From my IGTV Channel (@scotthamiltonwoodworking): Saggy cabinet doors are a pet peeve of mine. If they are for you to, here’s what you need to know. Feel free to ask me questions about this or any other cabinetry related topic in the comments section below!
There are lots of do’s and don’ts in planning a kitchen renovation. I’ve seen and brought to life a lot of good kitchen plans, and guided clients away from bad plans that just wouldn’t have worked in their space. I’ve also helped many clients find solutions to their specific needs through the design phase; here is my basic ‘start here’ list before even talking about aesthetics, which I’ll talk about in a forthcoming post. The first question I ask in an initial consultation is, “What are your needs?” This is often a question that gets neglected because we are all so used to making do with the space we have, so I suggest starting with a fresh look at the room available as blank slate. Out comes the paper and pencil, and an empty outline of the floor area is drawn. The next question is access; this usually predetermines a significant part of the design. Can doors/windows be relocated or altered to improve function if necessary, and does the budget allow for it? How about moving the major appliances? Sometimes even a small shift can make a big difference. Main Design Considerations TRAFFIC How many people are usually in the kitchen at the same time? There are different needs for a family than a single person or a professional couple. Where are the doors into and out of the kitchen and how will they impact the space? Is there room for an island (suggested minimum 42” between counters) if desired or a peninsula countertop? Is there adequate space for stools at an eating bar? Is there a direct line to the coveted coffee prep area that doesn’t have to impede other morning traffic?

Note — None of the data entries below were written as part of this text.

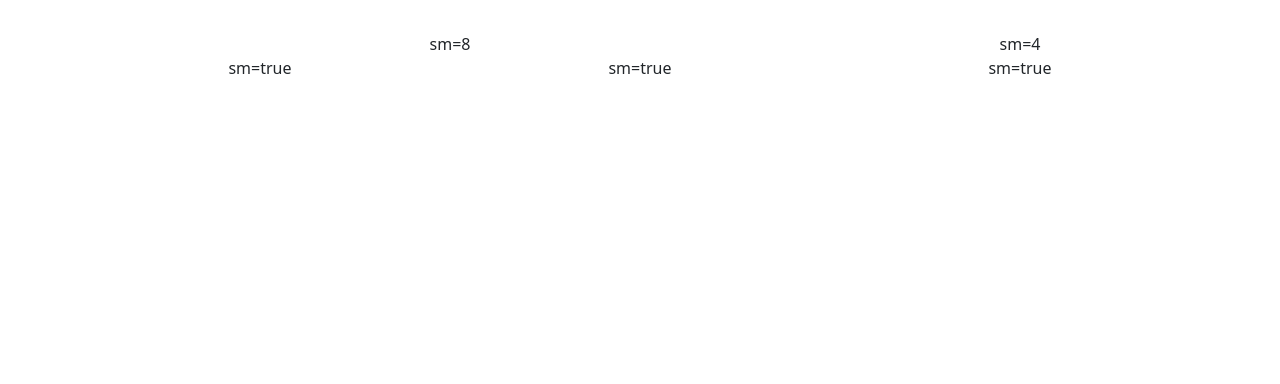
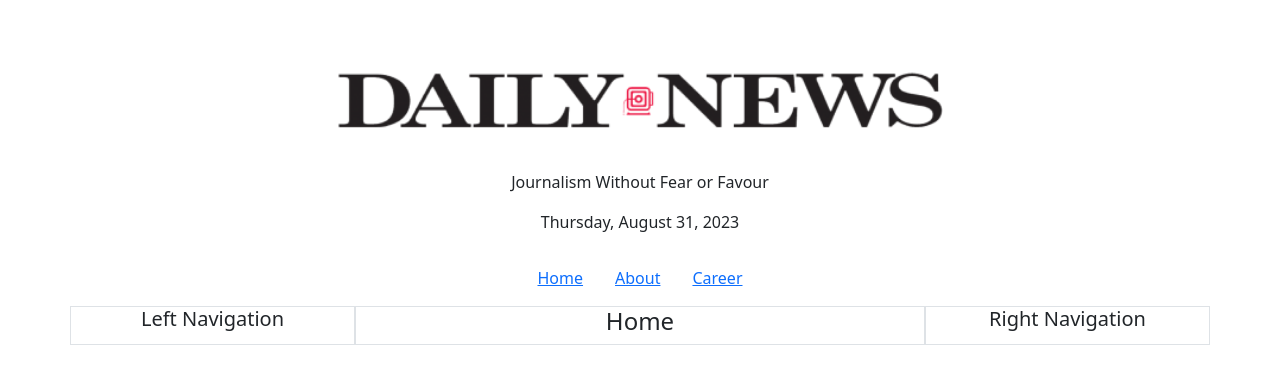
Before and after one commit to nurealammiaji/daily-news-client, a React (Vite) app: page / in a window 1280 px wide. Shown: the top 384 px of the page. Built offline with nearby package versions, Linux system fonts and the light colour scheme.

Commit message:
header added

```diff
--- a/src/App.jsx
+++ b/src/App.jsx
@@ -1,13 +1,13 @@
-import { Outlet } from 'react-router-dom';
 import './App.css';
 import Common from './components/Common/Common';
+import Header from './components/Header/Header';
 
 function App() {
 
   return (
     <>
+      <Header></Header>
       <Common></Common>
-      <Outlet></Outlet>
     </>
   )
 }
--- /dev/null
+++ b/src/components/About/About.jsx
@@ -0,0 +1,11 @@
+
+
+const About = () => {
+    return (
+        <div>
+            <h5>About</h5>
+        </div>
+    );
+};
+
+export default About;
--- /dev/null
+++ b/src/components/Career/Career.jsx
@@ -0,0 +1,11 @@
+
+
+const Career = () => {
+    return (
+        <div>
+            <h5>Career</h5>
+        </div>
+    );
+};
+
+export default Career;
--- a/src/components/Common/Common.jsx
+++ b/src/components/Common/Common.jsx
@@ -1,18 +1,23 @@
 import { Col, Container, Row } from "react-bootstrap";
 import 'bootstrap/dist/css/bootstrap.min.css';
+import LeftNavigation from "../LeftNavigation/LeftNavigation";
+import RightNavigation from "../RightNavigation/RightNavigation";
+import { Outlet } from "react-router-dom";
 
 const Common = () => {
     return (
         <div>
             <Container>
                 <Row>
-                    <Col sm={8}>sm=8</Col>
-                    <Col sm={4}>sm=4</Col>
-                </Row>
-                <Row>
-                    <Col sm>sm=true</Col>
-                    <Col sm>sm=true</Col>
-                    <Col sm>sm=true</Col>
+                    <Col md={3} className="border">
+                        <LeftNavigation></LeftNavigation>
+                    </Col>
+                    <Col md={6} className="border">
+                        <Outlet></Outlet>
+                    </Col>
+                    <Col md={3} className="border">
+                        <RightNavigation></RightNavigation>
+                    </Col>
                 </Row>
             </Container>
         </div>
--- a/src/components/Error/Error.jsx
+++ b/src/components/Error/Error.jsx
@@ -1,5 +1,4 @@
 import { useRouteError } from "react-router-dom";
-
 
 const Error = () => {
 
--- a/src/components/Header/Header.jsx
+++ b/src/components/Header/Header.jsx
@@ -1,9 +1,18 @@
-
+import logo from "../../assets/logo.png";
+import moment from 'moment';
+import Navigation from "../Navigation/Navigation";
 
 const Header = () => {
     return (
         <div>
-
+            <div>
+                <img className="w-50" src={logo} alt="" />
+                <p>Journalism Without Fear or Favour</p>
+                <p>{moment().format("dddd, MMMM D, YYYY")}</p>
+            </div>
+            <div>
+                <Navigation></Navigation>
+            </div>
         </div>
     );
 };
--- a/src/components/Home/Home.jsx
+++ b/src/components/Home/Home.jsx
@@ -3,7 +3,7 @@
 const Home = () => {
     return (
         <div>
-
+            <h4>Home</h4>
         </div>
     );
 };
--- /dev/null
+++ b/src/components/LeftNavigation/LeftNavigation.jsx
@@ -0,0 +1,11 @@
+
+
+const LeftNavigation = () => {
+    return (
+        <div>
+            <h5>Left Navigation</h5>
+        </div>
+    );
+};
+
+export default LeftNavigation;
--- a/src/components/Navigation/Navigation.jsx
+++ b/src/components/Navigation/Navigation.jsx
@@ -1,10 +1,13 @@
-
+import { Link } from "react-router-dom";
+import 'bootstrap/dist/css/bootstrap.min.css';
 
 const Navigation = () => {
     return (
-        <div>
-
-        </div>
+        <nav className="d-flex align-items-center justify-content-center">
+            <Link className="m-3" to="/">Home</Link>
+            <Link className="m-3" to="/About">About</Link>
+            <Link className="m-3" to="/career">Career</Link>
+        </nav>
     );
 };
 
--- /dev/null
+++ b/src/components/RightNavigation/RightNavigation.jsx
@@ -0,0 +1,11 @@
+
+
+const RightNavigation = () => {
+    return (
+        <div>
+            <h5>Right Navigation</h5>
+        </div>
+    );
+};
+
+export default RightNavigation;
```
Also changed, not shown: src/main.jsx (+10 -0 lines).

WORKFLOW The classic ‘work triangle’ between prep & cooking area, cleaning zone and food storage is a starting point. Generally speaking, there shouldn’t be a long walk to any of them. Ergonomics is everything because there’s nothing more frustrating than daily inconveniences in the kitchen. The food prep area should be close to both the refrigerator and the cooktop. It should also have convenient access to knives, cutting boards and food storage containers. Within reach of the cooktop should be cooking utensils, with pots and pans as close as possible. If there is a separate wall oven, make sure there is a heat-proof drop zone close by and keep those oven mitts handy! Are you a baker? A spacious floor plan might allow room for a dropped counter for kneading breads or rolling pastries. Ideally the cleanup zone should not come between any of these.
STORAGE How many appliances do you have? Where will they be stored? They don’t all have to go on the counter. What about baking supplies, canned goods and food sundries? Most kitchens don’t have space for a walk-in pantry; tall pull-out pantries in limited spaces are a good option because the entire depth of the space is reachable, so nothing gets buried at the back of the shelf. Pull-outs above the refrigerator make great use of a hard-to-reach space as well. Lower cabinets are almost exclusively drawers and sliding components these days, because who wants to get down on their hands and knees to dig through the bottom shelf? And of course don’t forget waste, recycling and compost! Clean dish storage should be adjacent to the sink and dishwasher, preferably closest to the eating area for convenient dinner set up.
BUDGET It’s very important to know what the limit is before you begin. Sometimes this can predetermine much of the above conversation, and sometimes the ‘need-vs-want’ card has to be played to keep things realistic. On the other hand, more of the ‘wants’ may be possible than previously thought, making that dream kitchen within reach. Much of the budget scope can be adjusted through material choices, for example quartz vs laminate, natural stone floor tile vs a man-made material (so many excellent new products!) Dovetail drawers or doweled melamine? The choices are many. If your wish list produces a number that’s too high, don’t give up, ask for some more cost-sensitive options that would still fit your needs. Above all, be comfortable with the designer & kitchen contractor you choose. They should instill confidence and be easy to talk to, listen and have answers for all of your questions and be willing to work within your parameters. Happy renovating!